Pluto Looks Dazzling in This New Exaggerated Colour Image

By Maddie Stone on at

Now that’s a planet, folks! Classification be damned, Pluto is an amazing little world, and this high-res, enhanced-colour image is the latest awe-inspiring portrait of it. And it’s revealing all sorts of fascinating details about the dwarf planet’s active surface.

This exquisite new global view of Pluto combines four images taken by New Horizons’ Long Range Reconnaissance Imager (LORRI) from a distance of 280,000 miles (450,000 kilometres), in addition to colour data from the Ralph instrument. We can now see bumps and craters as small as 1.4 miles (2.2 kilometres) across on Pluto’s surface.

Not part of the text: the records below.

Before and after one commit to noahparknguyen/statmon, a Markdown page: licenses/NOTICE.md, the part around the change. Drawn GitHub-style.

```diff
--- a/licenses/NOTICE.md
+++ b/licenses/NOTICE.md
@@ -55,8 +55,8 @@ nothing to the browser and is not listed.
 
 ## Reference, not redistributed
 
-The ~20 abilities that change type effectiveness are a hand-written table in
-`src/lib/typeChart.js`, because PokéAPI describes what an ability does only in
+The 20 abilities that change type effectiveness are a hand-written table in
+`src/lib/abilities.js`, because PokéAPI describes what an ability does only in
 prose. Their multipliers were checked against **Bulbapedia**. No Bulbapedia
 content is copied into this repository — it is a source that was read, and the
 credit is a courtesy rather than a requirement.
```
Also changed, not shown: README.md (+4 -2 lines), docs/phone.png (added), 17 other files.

Exaggerated colour images are more than just eye candy. As the New Horizons science team explained in a press conference today, colours are helping to tell the story of the dwarf planet’s very complicated pattern of seasonal ice transport. Pluto has a highly elliptical orbit, which means that compared to Earth it gets both much closer and much farther away from the Sun during its 248 Earth-year rotation. What’s more, Pluto’s north pole is tilted at an angle of 120 degrees relative to its orbital plane. Together, these factors mean that different parts of the surface receive different amounts of sunlight throughout a Pluto year, powering the sublimation of ice into the atmosphere.

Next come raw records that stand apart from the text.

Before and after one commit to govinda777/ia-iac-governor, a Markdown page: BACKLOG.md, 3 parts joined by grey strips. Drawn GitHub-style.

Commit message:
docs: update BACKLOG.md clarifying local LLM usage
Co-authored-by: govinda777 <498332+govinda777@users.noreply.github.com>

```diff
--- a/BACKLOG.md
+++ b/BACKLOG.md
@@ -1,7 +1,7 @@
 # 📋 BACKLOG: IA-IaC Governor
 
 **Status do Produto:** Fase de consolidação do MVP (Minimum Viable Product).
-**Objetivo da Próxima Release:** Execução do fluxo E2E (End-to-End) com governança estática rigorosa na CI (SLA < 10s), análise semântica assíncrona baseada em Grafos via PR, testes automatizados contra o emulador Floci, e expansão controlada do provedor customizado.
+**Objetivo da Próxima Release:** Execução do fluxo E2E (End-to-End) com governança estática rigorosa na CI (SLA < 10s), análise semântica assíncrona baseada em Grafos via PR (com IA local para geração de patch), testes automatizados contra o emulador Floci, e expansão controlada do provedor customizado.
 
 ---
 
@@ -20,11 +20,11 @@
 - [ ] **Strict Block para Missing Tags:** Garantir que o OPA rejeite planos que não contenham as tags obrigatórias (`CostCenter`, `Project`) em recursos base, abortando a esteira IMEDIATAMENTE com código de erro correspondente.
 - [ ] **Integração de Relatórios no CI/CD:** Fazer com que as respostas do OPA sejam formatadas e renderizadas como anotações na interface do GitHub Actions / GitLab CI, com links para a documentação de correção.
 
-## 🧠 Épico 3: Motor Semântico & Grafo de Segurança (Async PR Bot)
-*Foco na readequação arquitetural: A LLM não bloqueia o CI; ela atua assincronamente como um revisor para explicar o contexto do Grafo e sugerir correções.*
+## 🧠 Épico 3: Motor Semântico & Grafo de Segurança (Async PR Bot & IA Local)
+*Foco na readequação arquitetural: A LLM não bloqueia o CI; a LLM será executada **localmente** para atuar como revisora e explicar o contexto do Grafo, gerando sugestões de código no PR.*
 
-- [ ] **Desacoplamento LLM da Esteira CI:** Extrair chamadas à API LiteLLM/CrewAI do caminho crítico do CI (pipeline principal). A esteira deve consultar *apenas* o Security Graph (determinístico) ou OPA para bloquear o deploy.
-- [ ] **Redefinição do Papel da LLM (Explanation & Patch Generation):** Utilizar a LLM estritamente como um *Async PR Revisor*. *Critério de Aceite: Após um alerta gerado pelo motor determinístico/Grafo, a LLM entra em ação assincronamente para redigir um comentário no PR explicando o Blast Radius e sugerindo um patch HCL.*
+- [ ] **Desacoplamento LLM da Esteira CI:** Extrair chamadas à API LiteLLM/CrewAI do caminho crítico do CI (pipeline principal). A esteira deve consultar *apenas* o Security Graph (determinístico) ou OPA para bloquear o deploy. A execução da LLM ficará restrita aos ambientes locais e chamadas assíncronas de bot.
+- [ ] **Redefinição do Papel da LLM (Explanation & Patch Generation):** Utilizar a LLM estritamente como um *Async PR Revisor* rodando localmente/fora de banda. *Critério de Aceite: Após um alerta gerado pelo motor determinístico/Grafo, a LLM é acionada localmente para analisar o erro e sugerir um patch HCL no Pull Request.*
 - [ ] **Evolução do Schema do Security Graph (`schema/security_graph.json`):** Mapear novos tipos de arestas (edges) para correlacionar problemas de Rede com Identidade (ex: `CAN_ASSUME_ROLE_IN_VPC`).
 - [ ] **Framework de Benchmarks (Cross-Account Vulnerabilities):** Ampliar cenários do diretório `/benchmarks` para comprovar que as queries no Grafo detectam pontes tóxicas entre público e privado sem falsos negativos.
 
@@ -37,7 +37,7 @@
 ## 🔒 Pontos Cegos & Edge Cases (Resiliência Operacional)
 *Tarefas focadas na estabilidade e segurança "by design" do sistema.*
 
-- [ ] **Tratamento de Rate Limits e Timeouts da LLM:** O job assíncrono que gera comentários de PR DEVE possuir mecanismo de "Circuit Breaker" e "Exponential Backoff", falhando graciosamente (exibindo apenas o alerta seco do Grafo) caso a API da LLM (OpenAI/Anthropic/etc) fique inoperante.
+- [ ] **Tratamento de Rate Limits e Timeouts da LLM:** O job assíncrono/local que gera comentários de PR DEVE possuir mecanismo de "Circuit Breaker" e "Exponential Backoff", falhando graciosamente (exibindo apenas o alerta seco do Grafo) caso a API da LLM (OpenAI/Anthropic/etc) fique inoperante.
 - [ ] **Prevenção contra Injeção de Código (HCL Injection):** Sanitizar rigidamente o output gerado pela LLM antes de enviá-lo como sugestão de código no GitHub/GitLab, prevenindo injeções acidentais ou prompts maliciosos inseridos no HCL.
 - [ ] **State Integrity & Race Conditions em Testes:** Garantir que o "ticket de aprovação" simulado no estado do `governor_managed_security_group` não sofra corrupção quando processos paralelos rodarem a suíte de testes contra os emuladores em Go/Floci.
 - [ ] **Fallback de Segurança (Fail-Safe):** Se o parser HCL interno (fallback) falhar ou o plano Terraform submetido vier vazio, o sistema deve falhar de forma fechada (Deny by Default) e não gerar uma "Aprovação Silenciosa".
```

According to the New Horizons science team, the deep reddish colour we see in Pluto’s southwestern hemisphere is probably due to ice particles filled with dark red hydrocarbons called tholins, which are forming in Pluto’s atmosphere. When this region gets hit with direct sunlight, its reddish ice gets volatilised and transported toward the north pole, where it recondenses onto the surface. This pattern of ice sublimation and deposition is probably why we’re seeing distinct latitudinal colour bands.

Of course, the ‘heart’ region now called Tombaugh Regio clearly interrupts this reddish gradient. The science team suspects that the western half (or left lobe) of Pluto’s heart is a major source region for a different kind of ice — but we don’t yet know why. Just another mystery that we’ll continue to unravel as data streams in over the next year and a half — remember, folks, we’ve only downlinked 4 to 5% of the information so far.


Top image via NASA/JHUAPL/SwRI